#### [PROBLEM TO SOLVE]
The expected output is each line below containing "cuotas", copied in full.

Records drawn from a dataset:
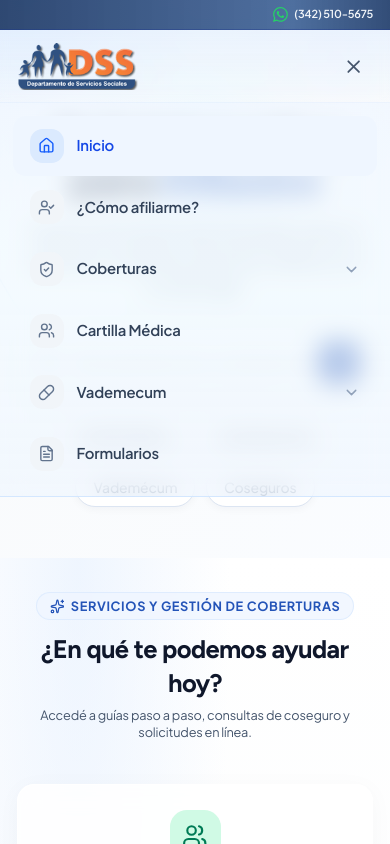
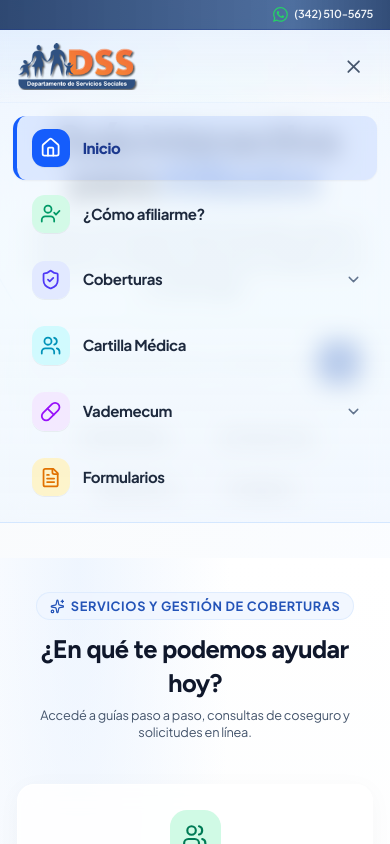
Before and after one commit to KarimServin/guia-interactiva-dss, a Next.js app: page / in a window 390 px wide. Both pictures are taken after a click on the button 353 px from the left and 66 px from the top of the page. Shown: the top 844 px of the page. Built offline with nearby package versions, Linux system fonts and the light colour scheme.

Commit message:
style(mobile-menu): enhance icon colors and high-contrast active state for accessibility

```diff
--- a/src/components/Header.tsx
+++ b/src/components/Header.tsx
@@ -27,12 +27,12 @@ interface HeaderProps {
 }
 
 const NAV_ITEMS = [
-  { id: 'guia', label: 'Inicio', icon: Home },
-  { id: 'afiliacion', label: '¿Cómo afiliarme?', icon: UserCheck },
-  { id: 'coberturas-planes', label: 'Coberturas', icon: ShieldCheck },
-  { id: 'cartilla', label: 'Cartilla Médica', icon: Users },
-  { id: 'vademecum', label: 'Vademecum', icon: Pill },
-  { id: 'formularios', label: 'Formularios', icon: FileText }
+  { id: 'guia', label: 'Inicio', icon: Home, iconColor: 'text-blue-600', iconBg: 'bg-blue-100/90' },
+  { id: 'afiliacion', label: '¿Cómo afiliarme?', icon: UserCheck, iconColor: 'text-emerald-600', iconBg: 'bg-emerald-100/90' },
+  { id: 'coberturas-planes', label: 'Coberturas', icon: ShieldCheck, iconColor: 'text-indigo-600', iconBg: 'bg-indigo-100/90' },
+  { id: 'cartilla', label: 'Cartilla Médica', icon: Users, iconColor: 'text-cyan-600', iconBg: 'bg-cyan-100/90' },
+  { id: 'vademecum', label: 'Vademecum', icon: Pill, iconColor: 'text-purple-600', iconBg: 'bg-purple-100/90' },
+  { id: 'formularios', label: 'Formularios', icon: FileText, iconColor: 'text-amber-600', iconBg: 'bg-amber-100/90' }
 ];
 
 export const Header: React.FC<HeaderProps> = ({ activeTab = 'guia', onSelectNav }) => {
@@ -250,32 +250,35 @@ export const Header: React.FC<HeaderProps> = ({ activeTab = 'guia', onSelectNav
                   ? ['coberturas-planes','subsidio-sepelios','cobertura-odontologia','chequeo-preventivo','vademecum-farmacias','cobertura-farmacias','farmacia','materno','nutricion-celiacos','protesis','tabla-coseguros','cuotas'].includes(activeTab)
                   : activeTab === item.id;
 
-              const mobileBase = `w-full flex items-center justify-between px-4 py-3 text-sm font-semibold rounded-xl transition-all cursor-pointer`;
-              const mobileActive = 'bg-blue-50 text-blue-700';
-              const mobileInactive = 'text-slate-700 hover:bg-slate-50 hover:text-slate-900';
+              const mobileBase = `w-full flex items-center justify-between px-3.5 py-3 text-[15px] font-bold rounded-xl transition-all cursor-pointer`;
+              const mobileActive = 'bg-blue-600/10 text-blue-900 border-l-4 border-blue-600 font-extrabold shadow-xs';
+              const mobileInactive = 'text-slate-800 hover:bg-blue-50/60 hover:text-blue-950 border-l-4 border-transparent';
 
               if (isCoberturas) return (
                 <div key={item.id}>
                   <button onClick={() => setIsMobileCoberturasOpen(!isMobileCoberturasOpen)}
                     className={`${mobileBase} ${isActive ? mobileActive : mobileInactive}`}>
                     <div className="flex items-center gap-3">
-                      <div className={`w-8 h-8 rounded-xl flex items-center justify-center shrink-0 ${isActive ? 'bg-blue-100' : 'bg-slate-100'}`}>
-                        <Icon className={`w-4 h-4 ${isActive ? 'text-blue-600' : 'text-slate-500'}`} />
+                      <div className={`w-9 h-9 rounded-xl flex items-center justify-center shrink-0 shadow-2xs ${isActive ? 'bg-indigo-600 text-white' : `${item.iconBg} ${item.iconColor}`}`}>
+                        <Icon className="w-5 h-5" />
                       </div>
-                      <span>{item.label}</span>
+                      <span className="text-[15px] tracking-tight">{item.label}</span>
                     </div>
-                    <ChevronDown className={`w-4 h-4 text-slate-400 transition-transform duration-200 ${isMobileCoberturasOpen ? 'rotate-180' : ''}`} />
+                    <ChevronDown className={`w-4 h-4 text-slate-500 transition-transform duration-200 ${isMobileCoberturasOpen ? 'rotate-180' : ''}`} />
                   </button>
                   {isMobileCoberturasOpen && (
-                    <div className="ml-11 mt-0.5 mb-1 space-y-0.5 animate-in fade-in duration-200">
+                    <div className="ml-11 mt-1 mb-1.5 space-y-1 border-l-2 border-indigo-200 pl-2 animate-in fade-in duration-200">
                       {[
-                        { key: 'prestaciones', icon: Activity, label: 'Listado de Prestaciones', color: 'text-blue-600' },
-                        { key: 'tabla-coseguros', icon: Layers, label: 'Planes y Coseguros', color: 'text-indigo-600' },
-                        { key: 'cuotas', icon: CreditCard, label: 'Valores de cuota', color: 'text-sky-600' },
-                      ].map(({ key, icon: DI, label, color }) => (
+                        { key: 'prestaciones', icon: Activity, label: 'Listado de Prestaciones', color: 'text-blue-600', bg: 'bg-blue-100' },
+                        { key: 'tabla-coseguros', icon: Layers, label: 'Planes y Coseguros', color: 'text-indigo-600', bg: 'bg-indigo-100' },
+                        { key: 'cuotas', icon: CreditCard, label: 'Valores de cuota', color: 'text-sky-600', bg: 'bg-sky-100' },
+                      ].map(({ key, icon: DI, label, color, bg }) => (
                         <button key={key} onClick={() => handleSubMenuClick(key)}
-                          className="w-full text-left px-3 py-2.5 text-sm font-semibold text-slate-600 hover:text-blue-700 hover:bg-blue-50 rounded-lg transition-colors flex items-center gap-2.5 cursor-pointer">
-                          <DI className={`w-4 h-4 shrink-0 ${color}`} /><span>{label}</span>
+                          className="w-full text-left px-3 py-2 text-sm font-bold text-slate-700 hover:text-blue-900 hover:bg-blue-50/80 rounded-lg transition-colors flex items-center gap-2.5 cursor-pointer">
+                          <div className={`w-7 h-7 rounded-lg flex items-center justify-center shrink-0 ${bg}`}>
+                            <DI className={`w-4 h-4 ${color}`} />
+                          </div>
+                          <span>{label}</span>
                         </button>
                       ))}
                     </div>
@@ -288,22 +291,28 @@ export const Header: React.FC<HeaderProps> = ({ activeTab = 'guia', onSelectNav
                   <button onClick={() => setIsMobileVademecumOpen(!isMobileVademecumOpen)}
                     className={`${mobileBase} ${isActive ? mobileActive : mobileInactive}`}>
                     <div className="flex items-center gap-3">
-                      <div className={`w-8 h-8 rounded-xl flex items-center justify-center shrink-0 ${isActive ? 'bg-blue-100' : 'bg-slate-100'}`}>
-                        <Icon className={`w-4 h-4 ${isActive ? 'text-blue-600' : 'text-slate-500'}`} />
+                      <div className={`w-9 h-9 rounded-xl flex items-center justify-center shrink-0 shadow-2xs ${isActive ? 'bg-purple-600 text-white' : `${item.iconBg} ${item.iconColor}`}`}>
+                        <Icon className="w-5 h-5" />
                       </div>
-                      <span>{item.label}</span>
+                      <span className="text-[15px] tracking-tight">{item.label}</span>
                     </div>
-                    <ChevronDown className={`w-4 h-4 text-slate-400 transition-transform duration-200 ${isMobileVademecumOpen ? 'rotate-180' : ''}`} />
+                    <ChevronDown className={`w-4 h-4 text-slate-500 transition-transform duration-200 ${isMobileVademecumOpen ? 'rotate-180' : ''}`} />
                   </button>
                   {isMobileVademecumOpen && (
-                    <div className="ml-11 mt-0.5 mb-1 space-y-0.5 animate-in fade-in duration-200">
+                    <div className="ml-11 mt-1 mb-1.5 space-y-1 border-l-2 border-purple-200 pl-2 animate-in fade-in duration-200">
                       <button onClick={() => { router.push('/vademecum/basico'); setIsMobileMenuOpen(false); }}
-                        className="w-full text-left px-3 py-2.5 text-sm font-semibold text-slate-600 hover:text-blue-700 hover:bg-blue-50 rounded-lg transition-colors flex items-center gap-2.5 cursor-pointer">
-                        <Pill className="w-4 h-4 text-blue-600 shrink-0" /><span>Vademécum Básico</span>
+                        className="w-full text-left px-3 py-2 text-sm font-bold text-slate-700 hover:text-blue-900 hover:bg-blue-50/80 rounded-lg transition-colors flex items-center gap-2.5 cursor-pointer">
+                        <div className="w-7 h-7 rounded-lg flex items-center justify-center shrink-0 bg-blue-100">
+                          <Pill className="w-4 h-4 text-blue-600" />
+                        </div>
+                        <span>Vademécum Básico</span>
                       </button>
                       <button onClick={() => { router.push('/vademecum/anticonceptivos'); setIsMobileMenuOpen(false); }}
-                        className="w-full text-left px-3 py-2.5 text-sm font-semibold text-slate-600 hover:text-rose-700 hover:bg-rose-50 rounded-lg transition-colors flex items-center gap-2.5 cursor-pointer">
-                        <Heart className="w-4 h-4 text-rose-500 shrink-0" /><span>Anticonceptivos</span>
+                        className="w-full text-left px-3 py-2 text-sm font-bold text-slate-700 hover:text-rose-900 hover:bg-rose-50/80 rounded-lg transition-colors flex items-center gap-2.5 cursor-pointer">
+                        <div className="w-7 h-7 rounded-lg flex items-center justify-center shrink-0 bg-rose-100">
+                          <Heart className="w-4 h-4 text-rose-600" />
+                        </div>
+                        <span>Anticonceptivos</span>
                       </button>
                     </div>
                   )}
@@ -314,10 +323,10 @@ export const Header: React.FC<HeaderProps> = ({ activeTab = 'guia', onSelectNav
                 <button key={item.id} onClick={() => handleNavClick(item.id)}
                   className={`${mobileBase} ${isActive ? mobileActive : mobileInactive}`}>
                   <div className="flex items-center gap-3">
-                    <div className={`w-8 h-8 rounded-xl flex items-center justify-center shrink-0 ${isActive ? 'bg-blue-100' : 'bg-slate-100'}`}>
-                      <Icon className={`w-4 h-4 ${isActive ? 'text-blue-600' : 'text-slate-500'}`} />
+                    <div className={`w-9 h-9 rounded-xl flex items-center justify-center shrink-0 shadow-2xs ${isActive ? 'bg-blue-600 text-white' : `${item.iconBg} ${item.iconColor}`}`}>
+                      <Icon className="w-5 h-5" />
                     </div>
-                    <span>{item.label}</span>
+                    <span className="text-[15px] tracking-tight">{item.label}</span>
                   </div>
                 </button>
               );
```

#### [ANSWER TO THE PROBLEM]
                   ? ['coberturas-planes','subsidio-sepelios','cobertura-odontologia','chequeo-preventivo','vademecum-farmacias','cobertura-farmacias','farmacia','materno','nutricion-celiacos','protesis','tabla-coseguros','cuotas'].includes(activeTab)
-                        { key: 'cuotas', icon: CreditCard, label: 'Valores de cuota', color: 'text-sky-600' },
+                        { key: 'cuotas', icon: CreditCard, label: 'Valores de cuota', color: 'text-sky-600', bg: 'bg-sky-100' },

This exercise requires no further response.